Style: 5. Smooth and simple. At the end of the “Crash!” DVD, when Laurent Jalabert abandons the ’96 TdF (back when people thought he might win it), he buries his face in an ONCE pink pair of these. That’s classic. Name another style that’s been in the cycling world for a decade.

Construction: 2. Kind of a let-down. No hidden jabby parts, but tons of loose threads and bad stitches. I ripped a seam the first time I put them on. And the thumbs are way, way to small. Maybe Euros all have small thumbs (or I have fat ones?) It was weeks of struggling before I get them on and off smoothly.

Features: 4. Best snot rag section ever. Huge area, good shape. Plus it catches the goobers enough to pull them off your face, but not enough that they stay on and harden. The spandex backing stretches tight and keeps the hand cool, and the dual-mesh sections of the palm add toughness without water absorbancy.
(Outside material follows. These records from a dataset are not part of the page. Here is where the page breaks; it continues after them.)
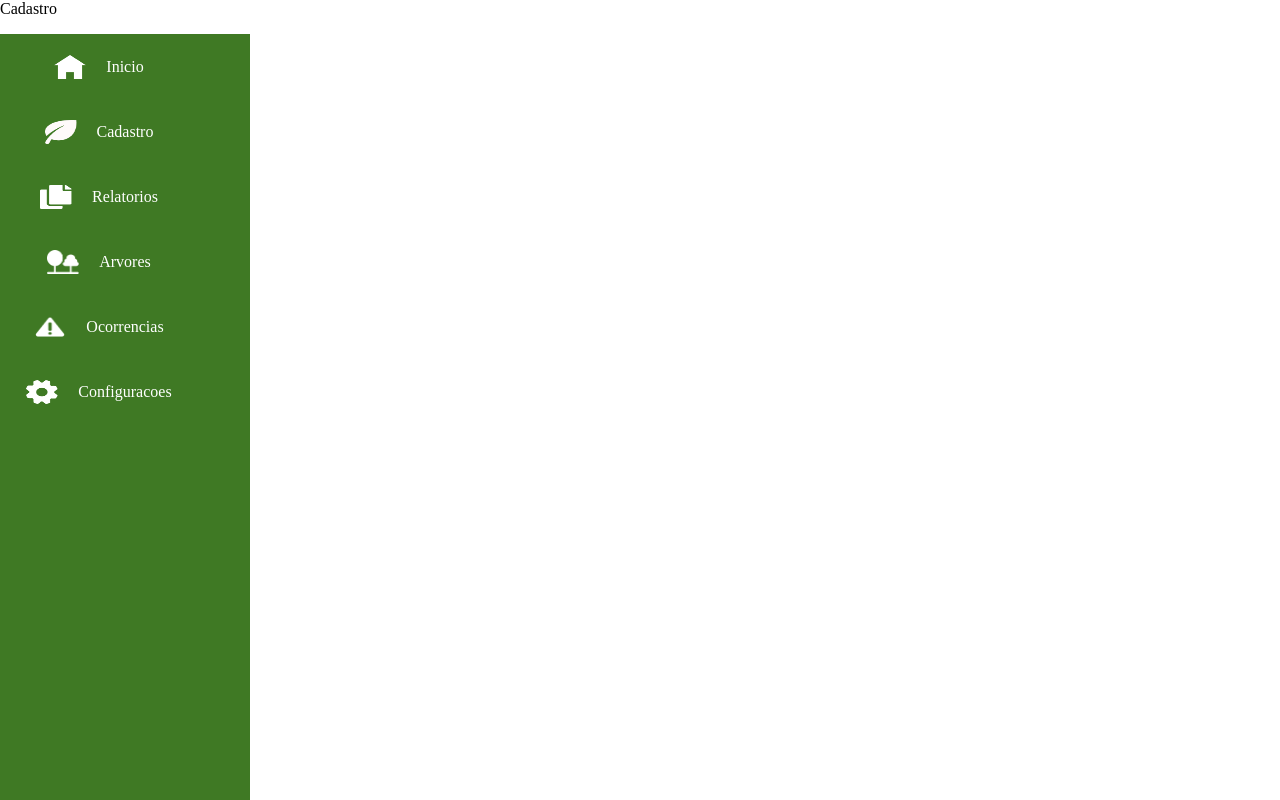
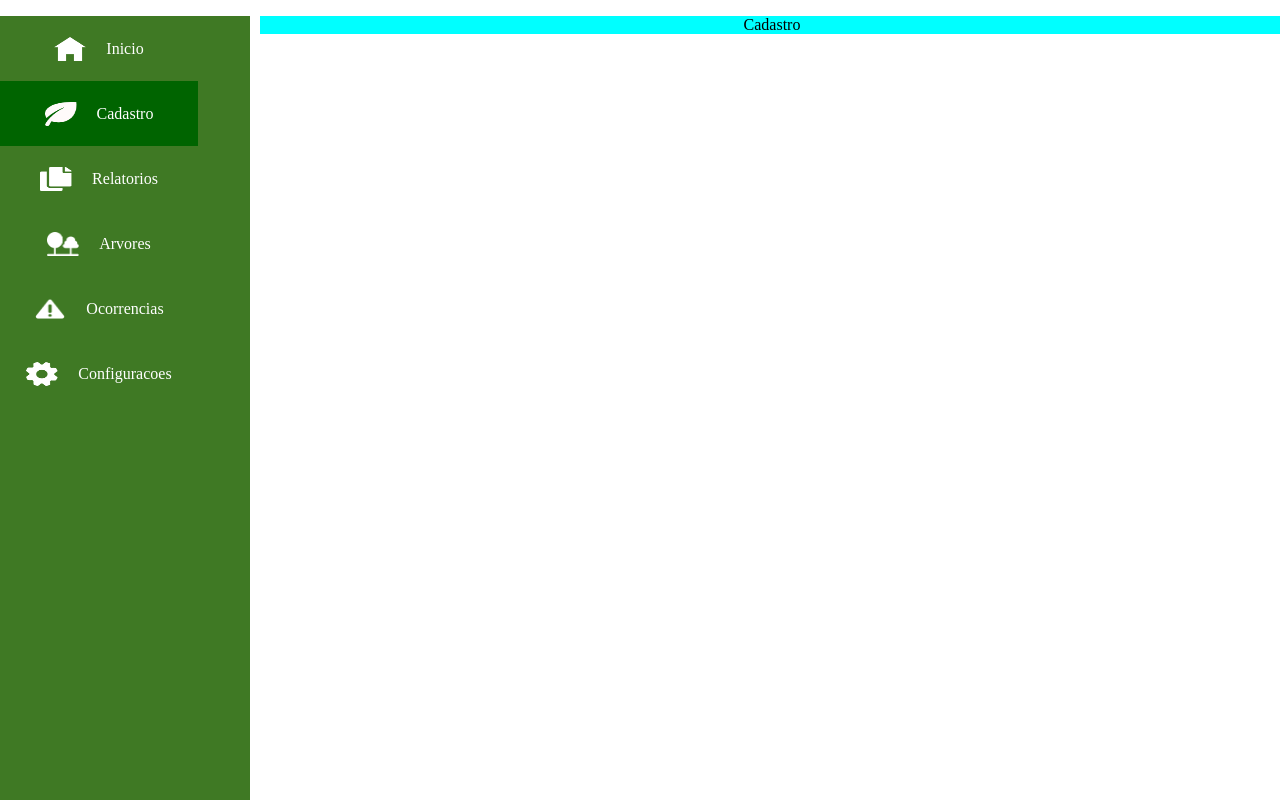
Before and after one commit to Limaisaias-ux/sgau, a React (Create React App) app: page /cadastro in a window 1280 px wide. Shown: the top 800 px of the page. Built offline with nearby package versions, Linux system fonts and the light colour scheme.

Commit message:
fix: div cadastro

```diff
--- a/src/components/SidebarData.js
+++ b/src/components/SidebarData.js
@@ -20,7 +20,8 @@ export const SidebarData = [
     {
         title: "Cadastro",
         icon: CadastroIcon,
-        link: <NavLink to="/cadastro">Cadastro</NavLink>
+        // link: <NavLink to="/cadastro">Cadastro</NavLink>
+        link: "/cadastro"
     },
     {
         title: "Relatorios",
--- a/src/pages/Cadastro.css
+++ b/src/pages/Cadastro.css
@@ -1,3 +1,10 @@
-.body{
+.divCadastro {
     background-color: aqua;
+    width: 80%;
+    margin-left: 260px;
+    position: absolute;
+
+    display: flex;
+    align-items: center;
+    justify-content: center;
 }
--- a/src/pages/Cadastro.js
+++ b/src/pages/Cadastro.js
@@ -3,7 +3,7 @@ import './Cadastro.css';
 
 function Cadastro() {
   return (
-    <div>Cadastro</div>
+    <div className='divCadastro'>Cadastro</div>
   )
 }
 
```
Also changed, not shown: 1 other file (tests, documents, lock files or other folders).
My only beef was with the extra padding, which, though tough, breathable and not at all bulky, didn’t extend to the base of the hand, where I like it most on the road (though it did extend to between the thumb and forefinger, so riding on the hoods on a bumpy road won’t hurt so much).

Durability: 3. It’s a tough call here, because these absolutely shrugged off a very, very fast crash a few days after I bought them. And none of those broken seams or stitchings have spread. In fact, most of the currently visible wear came in the like first week or two I had them. But still, after 2,000 miles of wear, they look as beat other gloves I’ve had. Longer term, I expect they’ll wear less annoyingly (the Cipo’ gloves had an awful habit of letting fingers combine as seams broke), and in the end, outlive my other pairs, but right now, gotta go with 3.

Cost: 1. $45 dollars for gloves? For freakin’ gloves? Without neoprene, or Thinsulate or Gore-Tex or anything? Without even having long fingers? $45 f-ing bucks? Take a hike, Jack. (Of course, if you can find them somewhere for, say $20, I’d give them a 4. For $10.98, a definite 5.)

Final Thoughts: I really like these gloves. The bad seams soured me on them early, but they’ve earned my respect throught being there when I need them (like on days when it’s really hot, or when I crash, or when my nose is really runny). And a simple Internet search should get you right around that obscene price tag. It’s just a bummer that I have to keep moving my hands because the base of the palm gets sore from no padding.

Where they really shine for me is XC mountain biking, where your hands get way sweatier, crashes are more common, and the mid-palm padding lines up better with where my hand rests on the bar. These gloves wick faster, resist falling apart better, and keep your hands not sore better than any light MTB glove around. The only psuedo-downside is now your gloves don’t look like they just came off the motocross cicruit, but with all the 14-year-olds using 8-inch travel machines to ride to school, then calling themselves “freeriders,” I see that as a major plus.